For the social workers at The Personal Wellness Center where the Lotus Yoga Studio lives, much of the work we do is Karma Yoga – the daily practice of being in service to others. It is here that we seek justice, not simply an end to war. Being in service to others is a profound experience. It changes daily. But the practice of mindfulness is a constant for us. The continued practice (and note, I said practice not perfection) of mindfulness is profound as the search for ourselves unfolds gently and we return home to ourselves. Through this practice, we can find ease in the challenges. We move out of the things that cause suffering. We are peaceful within.  It is in this way that we honor our vanguards of yoga and social work. It is in this way that we stay true to the present moment. And finally, in this way we take yoga off our mats and pave the way for our next generations of yogis and social workers to continue to spread love and light to the greater world. We transcend the present moment and become vanguards.

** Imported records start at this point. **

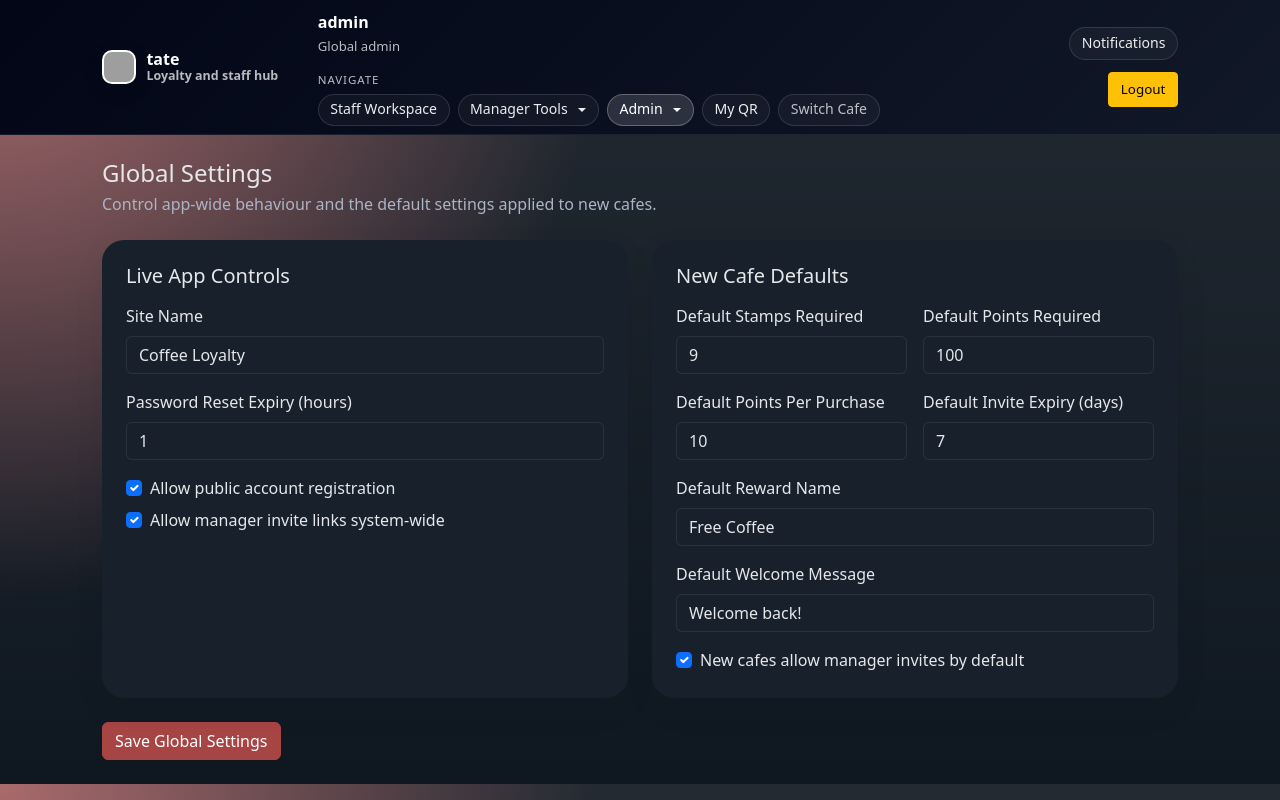
After one commit to AlexandriaParkCS/2026-Yr12-tatehk-PWA-assessment, a Flask app: page /admin/settings in a window 1280 px wide. The commit adds this page. Run offline with Flask 3, Linux system fonts and the light colour scheme; a user stored in the database is signed in; grey boxes are pictures that could not be loaded.

Commit message:
admin settingssssss

```diff
--- a/app.py
+++ b/app.py
@@ -17,6 +17,7 @@ from sqlalchemy import or_, and_, func
 from models import (
     db,
     User,
+    GlobalSettings,
     Cafe,
     CafeMember,
     CafeSettings,
@@ -42,10 +43,35 @@ def ensure_cafe_settings(cafe: Cafe) -> CafeSettings:
     if cafe.settings:
         return cafe.settings
 
-    settings = CafeSettings(cafe_id=cafe.id)
+    global_settings = ensure_global_settings()
+    settings = build_default_cafe_settings(cafe.id, global_settings)
     db.session.add(settings)
     db.session.commit()
     return settings
+
+
+def ensure_global_settings() -> GlobalSettings:
+    settings = db.session.get(GlobalSettings, 1)
+    if settings:
+        return settings
+
+    settings = GlobalSettings(id=1)
+    db.session.add(settings)
+    db.session.commit()
+    return settings
+
+
+def build_default_cafe_settings(cafe_id: int, global_settings: GlobalSettings) -> CafeSettings:
+    return CafeSettings(
+        cafe_id=cafe_id,
+        stamps_required=max(global_settings.default_stamps_required, 1),
+        points_required=max(global_settings.default_points_required, 1),
+        points_per_purchase=max(global_settings.default_points_per_purchase, 1),
+        reward_name=global_settings.default_reward_name,
+        welcome_message=global_settings.default_welcome_message,
+        invite_expiry_days=max(global_settings.default_invite_expiry_days, 1),
+        allow_manager_invites=global_settings.default_allow_manager_invites,
+    )
 
 
 def ensure_loyalty_card(user: User, cafe: Cafe) -> LoyaltyCard:
@@ -264,6 +290,7 @@ def create_app():
 
     with app.app_context():
         db.create_all()
+        ensure_global_settings()
         seed_global_admin()
 
     # ---------------------------
@@ -389,6 +416,7 @@ def create_app():
     def inject_globals():
         u = current_user()
         cafe = current_cafe()
+        global_settings = ensure_global_settings()
         membership = None
         if u and cafe and not is_global_admin(u):
             membership = get_membership(u, cafe)
@@ -407,6 +435,7 @@ def create_app():
             "csrf_token": get_csrf_token(),
             "me": u,
             "active_cafe": cafe,
+            "global_settings": global_settings,
             "me_membership": membership,
             "me_is_admin": is_global_admin(u),
             "unread_notifications": unread_notifications,
@@ -431,6 +460,11 @@ def create_app():
 
     @app.route("/register", methods=["GET", "POST"])
     def register():
+        global_settings = ensure_global_settings()
+        if not global_settings.allow_public_registration:
+            flash("Public registration is currently disabled.", "warning")
+            return redirect(url_for("login"))
+
         if request.method == "POST":
             require_csrf()
 
@@ -507,6 +541,7 @@ def create_app():
 
     @app.route("/forgot-password", methods=["GET", "POST"])
     def forgot_password():
+        global_settings = ensure_global_settings()
         reset_url = None
 
         if request.method == "POST":
@@ -520,7 +555,11 @@ def create_app():
             user = User.query.filter_by(email=email).first()
             if not user or not user.is_active:
                 flash("If that email exists, a reset link is ready.", "info")
-                return render_template("forgot_password.html", reset_url=None)
+                return render_template(
+                    "forgot_password.html",
+                    reset_url=None,
+                    reset_expiry_hours=max(global_settings.password_reset_expiry_hours, 1),
+                )
 
             active_tokens = PasswordResetToken.query.filter_by(user_id=user.id, used_at=None).all()
             now = datetime.utcnow()
@@ -529,7 +568,7 @@ def create_app():
 
             reset = PasswordResetToken(
                 user_id=user.id,
-                expires_at=now + timedelta(hours=1),
+                expires_at=now + timedelta(hours=max(global_settings.password_reset_expiry_hours, 1)),
             )
             db.session.add(reset)
             db.session.commit()
@@ -537,7 +576,11 @@ def create_app():
             reset_url = url_for("reset_password", token=reset.token, _external=True)
             flash("Reset link generated. This project does not send email yet, so use the link below.", "success")
 
-        return render_template("forgot_password.html", reset_url=reset_url)
+        return render_template(
+            "forgot_password.html",
+            reset_url=reset_url,
+            reset_expiry_hours=max(global_settings.password_reset_expiry_hours, 1),
+        )
 
     @app.route("/reset-password/<token>", methods=["GET", "POST"])
     def reset_password(token: str):
@@ -1365,7 +1408,12 @@ def create_app():
     def manager_create_invite():
         require_csrf()
         cafe = current_cafe()
+        global_settings = ensure_global_settings()
         settings = ensure_cafe_settings(cafe)
+
+        if not global_settings.allow_global_manager_invites:
+            flash("Manager invites are disabled globally.", "danger")
+            return redirect(url_for("manager_staff"))
 
         if not settings.allow_manager_invites:
             flash("Manager invites are disabled for this cafe.", "danger")
@@ -1618,6 +1666,7 @@ def create_app():
     @require_global_admin
     def admin_create_cafe_post():
         require_csrf()
+        global_settings = ensure_global_settings()
 
         cafe_name = (request.form.get("cafe_name") or "").strip()
         slug = (request.form.get("slug") or "").strip().lower()
@@ -1644,7 +1693,7 @@ def create_app():
         db.session.add(cafe)
         db.session.flush()
 
-        db.session.add(CafeSettings(cafe_id=cafe.id))
+        db.session.add(build_default_cafe_settings(cafe.id, global_settings))
 
         if manager_email:
             manager_user = User.query.filter_by(email=manager_email).first()
@@ -1682,6 +1731,57 @@ def create_app():
         db.session.commit()
         flash(f"Created cafe '{cafe.name}'.", "success")
         return redirect(url_for("select_cafe"))
+
+    @app.route("/admin/settings", methods=["GET", "POST"])
+    @require_login
+    @require_global_admin
+    def admin_global_settings():
+        settings = ensure_global_settings()
+
+        if request.method == "POST":
+            require_csrf()
+
+            site_name = (request.form.get("site_name") or "").strip()
+            if site_name:
+                settings.site_name = site_name
+
+            password_reset_expiry_hours = (request.form.get("password_reset_expiry_hours") or "").strip()
+            if password_reset_expiry_hours.isdigit():
+                settings.password_reset_expiry_hours = max(int(password_reset_expiry_hours), 1)
+
+            default_stamps_required = (request.form.get("default_stamps_required") or "").strip()
+            if default_stamps_required.isdigit():
+                settings.default_stamps_required = max(int(default_stamps_required), 1)
+
+            default_points_required = (request.form.get("default_points_required") or "").strip()
+            if default_points_required.isdigit():
+                settings.default_points_required = max(int(default_points_required), 1)
+
+            default_points_per_purchase = (request.form.get("default_points_per_purchase") or "").strip()
+            if default_points_per_purchase.isdigit():
+                settings.default_points_per_purchase = max(int(default_points_per_purchase), 1)
+
+            default_invite_expiry_days = (request.form.get("default_invite_expiry_days") or "").strip()
+            if default_invite_expiry_days.isdigit():
+                settings.default_invite_expiry_days = max(int(default_invite_expiry_days), 1)
+
+            default_reward_name = (request.form.get("default_reward_name") or "").strip()
+            if default_reward_name:
+                settings.default_reward_name = default_reward_name
+
+            default_welcome_message = (request.form.get("default_welcome_message") or "").strip()
+            if default_welcome_message:
+                settings.default_welcome_message = default_welcome_message
+
+            settings.allow_public_registration = request.form.get("allow_public_registration") == "on"
+            settings.allow_global_manager_invites = request.form.get("allow_global_manager_invites") == "on"
+            settings.default_allow_manager_invites = request.form.get("default_allow_manager_invites") == "on"
+
+            db.session.commit()
+            flash("Global settings updated.", "success")
+            return redirect(url_for("admin_global_settings"))
+
+        return render_template("admin_global_settings.html", settings=settings)
 
     # ---------------------------
     # Admin user management
--- /dev/null
+++ b/templates/admin_global_settings.html
@@ -0,0 +1,91 @@
+{% extends "base.html" %}
+{% block content %}
+
+<div class="mb-4">
+  <h1 class="h4 mb-1">Global Settings</h1>
+  <p class="text-muted mb-0">
+    Control app-wide behaviour and the default settings applied to new cafes.
+  </p>
+</div>
+
+<form method="post" action="{{ url_for('admin_global_settings') }}">
+  <input type="hidden" name="csrf_token" value="{{ csrf_token }}">
+
+  <div class="row g-4">
+    <div class="col-12 col-lg-6">
+      <div class="card border-0 shadow-sm h-100">
+        <div class="card-body p-4">
+          <h2 class="h5 mb-3">Live App Controls</h2>
+
+          <div class="mb-3">
+            <label class="form-label">Site Name</label>
+            <input class="form-control" name="site_name" value="{{ settings.site_name }}" required>
+          </div>
+
+          <div class="mb-3">
+            <label class="form-label">Password Reset Expiry (hours)</label>
+            <input type="number" class="form-control" name="password_reset_expiry_hours" min="1" value="{{ settings.password_reset_expiry_hours }}">
+          </div>
+
+          <div class="form-check mb-2">
+            <input class="form-check-input" type="checkbox" name="allow_public_registration" id="allow_public_registration" {% if settings.allow_public_registration %}checked{% endif %}>
+            <label class="form-check-label" for="allow_public_registration">Allow public account registration</label>
+          </div>
+
+          <div class="form-check">
+            <input class="form-check-input" type="checkbox" name="allow_global_manager_invites" id="allow_global_manager_invites" {% if settings.allow_global_manager_invites %}checked{% endif %}>
+            <label class="form-check-label" for="allow_global_manager_invites">Allow manager invite links system-wide</label>
+          </div>
+        </div>
+      </div>
+    </div>
+
+    <div class="col-12 col-lg-6">
+      <div class="card border-0 shadow-sm h-100">
+        <div class="card-body p-4">
+          <h2 class="h5 mb-3">New Cafe Defaults</h2>
+
+          <div class="row g-3">
+            <div class="col-sm-6">
+              <label class="form-label">Default Stamps Required</label>
+              <input type="number" class="form-control" name="default_stamps_required" min="1" value="{{ settings.default_stamps_required }}">
+            </div>
+            <div class="col-sm-6">
+              <label class="form-label">Default Points Required</label>
+              <input type="number" class="form-control" name="default_points_required" min="1" value="{{ settings.default_points_required }}">
+            </div>
+            <div class="col-sm-6">
+              <label class="form-label">Default Points Per Purchase</label>
+              <input type="number" class="form-control" name="default_points_per_purchase" min="1" value="{{ settings.default_points_per_purchase }}">
+            </div>
+            <div class="col-sm-6">
+              <label class="form-label">Default Invite Expiry (days)</label>
+              <input type="number" class="form-control" name="default_invite_expiry_days" min="1" value="{{ settings.default_invite_expiry_days }}">
+            </div>
+          </div>
+
+          <div class="mt-3">
+            <label class="form-label">Default Reward Name</label>
+            <input class="form-control" name="default_reward_name" value="{{ settings.default_reward_name }}" required>
+          </div>
+
+          <div class="mt-3">
+            <label class="form-label">Default Welcome Message</label>
+            <input class="form-control" name="default_welcome_message" value="{{ settings.default_welcome_message }}" required>
+          </div>
+
+          <div class="form-check mt-3">
+            <input class="form-check-input" type="checkbox" name="default_allow_manager_invites" id="default_allow_manager_invites" {% if settings.default_allow_manager_invites %}checked{% endif %}>
+            <label class="form-check-label" for="default_allow_manager_invites">New cafes allow manager invites by default</label>
+          </div>
+        </div>
+      </div>
+    </div>
+  </div>
+
+  <div class="mt-4">
+    <button class="btn btn-primary" type="submit">Save Global Settings</button>
+  </div>
+</form>
+
+{% endblock %}
--- a/templates/base.html
+++ b/templates/base.html
@@ -5,7 +5,7 @@
 <meta charset="utf-8">
 <meta name="viewport" content="width=device-width, initial-scale=1">
 
-<title>Coffee Loyalty</title>
+<title>{{ global_settings.site_name if global_settings else 'Coffee Loyalty' }}</title>
 <link rel="icon" href="{{ url_for('favicon') }}" type="image/x-icon">
 
 <link href="https://cdn.jsdelivr.net/npm/bootstrap@5.3.3/dist/css/bootstrap.min.css" rel="stylesheet">
@@ -148,12 +148,14 @@ body{
   display:inline-flex;
   align-items:center;
   gap:0.45rem;
-  padding:0.55rem 0.85rem;
+  padding:0.42rem 0.72rem;
   border-radius:999px;
   color: rgba(255,255,255,0.92);
   text-decoration:none;
   border:1px solid rgba(255,255,255,0.12);
   background: rgba(255,255,255,0.04);
+  font-size:0.88rem;
+  line-height:1.2;
   transition: background-color 0.15s ease, border-color 0.15s ease, color 0.15s ease;
 }
 
@@ -220,7 +222,7 @@ body{
 
 .dropdown-item{
   border-radius: 12px;
-  padding:0.6rem 0.75rem;
+  padding:0.5rem 0.7rem;
 }
 
 .dropdown-item.active,
@@ -232,6 +234,11 @@ body{
 .menu-note{
   font-size:0.78rem;
   color: var(--nav-muted);
+}
+
+.navbar .btn.btn-sm{
+  padding:0.4rem 0.72rem;
+  font-size:0.84rem;
 }
 
 .card,
@@ -365,7 +372,7 @@ body.theme-dark .table-light{
 <img src="{{ active_cafe.logo_url }}" alt="{{ active_cafe.name }} logo" class="brand-logo">
 {% endif %}
 <span class="brand-copy">
-<span class="brand-title">{{ active_cafe.name if active_cafe else 'Coffee Loyalty' }}</span>
+<span class="brand-title">{{ active_cafe.name if active_cafe else (global_settings.site_name if global_settings else 'Coffee Loyalty') }}</span>
 <span class="brand-subtitle">
 {% if active_cafe %}
 Loyalty and staff hub
@@ -439,7 +446,7 @@ Manager Tools
 
 {% if me_is_admin %}
 <div class="dropdown">
-<button class="nav-chip nav-dropdown-toggle dropdown-toggle {% if request.endpoint in ['admin_create_cafe', 'admin_users'] %}active{% endif %}"
+<button class="nav-chip nav-dropdown-toggle dropdown-toggle {% if request.endpoint in ['admin_create_cafe', 'admin_users', 'admin_global_settings'] %}active{% endif %}"
 type="button"
 data-bs-toggle="dropdown"
 aria-expanded="false">
@@ -447,6 +454,7 @@ Admin
 </button>
 <div class="dropdown-menu dropdown-menu-end">
 <div class="nav-group-label px-2">Administration</div>
+<a class="dropdown-item {% if request.endpoint == 'admin_global_settings' %}active{% endif %}" href="{{ url_for('admin_global_settings') }}">Global Settings</a>
 <a class="dropdown-item {% if request.endpoint == 'admin_create_cafe' %}active{% endif %}" href="{{ url_for('admin_create_cafe') }}">Create Cafe</a>
 <a class="dropdown-item {% if request.endpoint == 'admin_users' %}active{% endif %}" href="{{ url_for('admin_users') }}">Manage Users</a>
 </div>
@@ -522,10 +530,12 @@ aria-current="{% if request.endpoint == 'login' %}page{% endif %}">
 Login
 </a>
 
+{% if global_settings.allow_public_registration %}
 <a class="btn btn-success btn-sm"
 href="{{ url_for('register') }}">
 Register
 </a>
+{% endif %}
 </div>
 
 {% endif %}
--- a/templates/cafe_settings.html
+++ b/templates/cafe_settings.html
@@ -231,7 +231,7 @@
   </div>
 
   <div class="mt-4">
-    <button class="btn btn-primary btn-lg" type="submit">Save Settings</button>
+    <button class="btn btn-primary" type="submit">Save Settings</button>
   </div>
 </form>
 
--- a/templates/forgot_password.html
+++ b/templates/forgot_password.html
@@ -24,7 +24,7 @@
         <div class="mt-4">
           <label class="form-label">Reset Link</label>
           <input class="form-control" value="{{ reset_url }}" onclick="this.select()" readonly>
-          <div class="form-text">This link expires in 1 hour.</div>
+          <div class="form-text">This link expires in {{ reset_expiry_hours }} hour{% if reset_expiry_hours != 1 %}s{% endif %}.</div>
         </div>
         {% endif %}
 
```
Also changed, not shown: models.py (+21 -0 lines), instance/coffee_loyalty_multi_v4.db.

Venessa Bowers, 200 RYT: Venessa is a licensed certified social worker – clinical, a certified clinical trauma professional, yoga instructor, and a Usui/Holy Fire Reiki Master. She specializes in working with children and adults who have been affected by traumatic experiences. She uses creative expression and mindfulness as treatment modalities in her clinical work in conjunction with more traditional therapeutic interventions. Venessa’s teaching style seeks to create deep thought, inner connection, and release of things no longer serving the individual. Her classes can have an therapeutic feel to them, but they are not therapy classes. Her approach to yoga uses the Karmic path, which is the “yoga of action in the service of others” and her style has been called “gritty and real.”  Venessa completed her 200 hr Yoga Teacher Training with Rebecca Sirman Yoga at YogaVibez in Ocean City.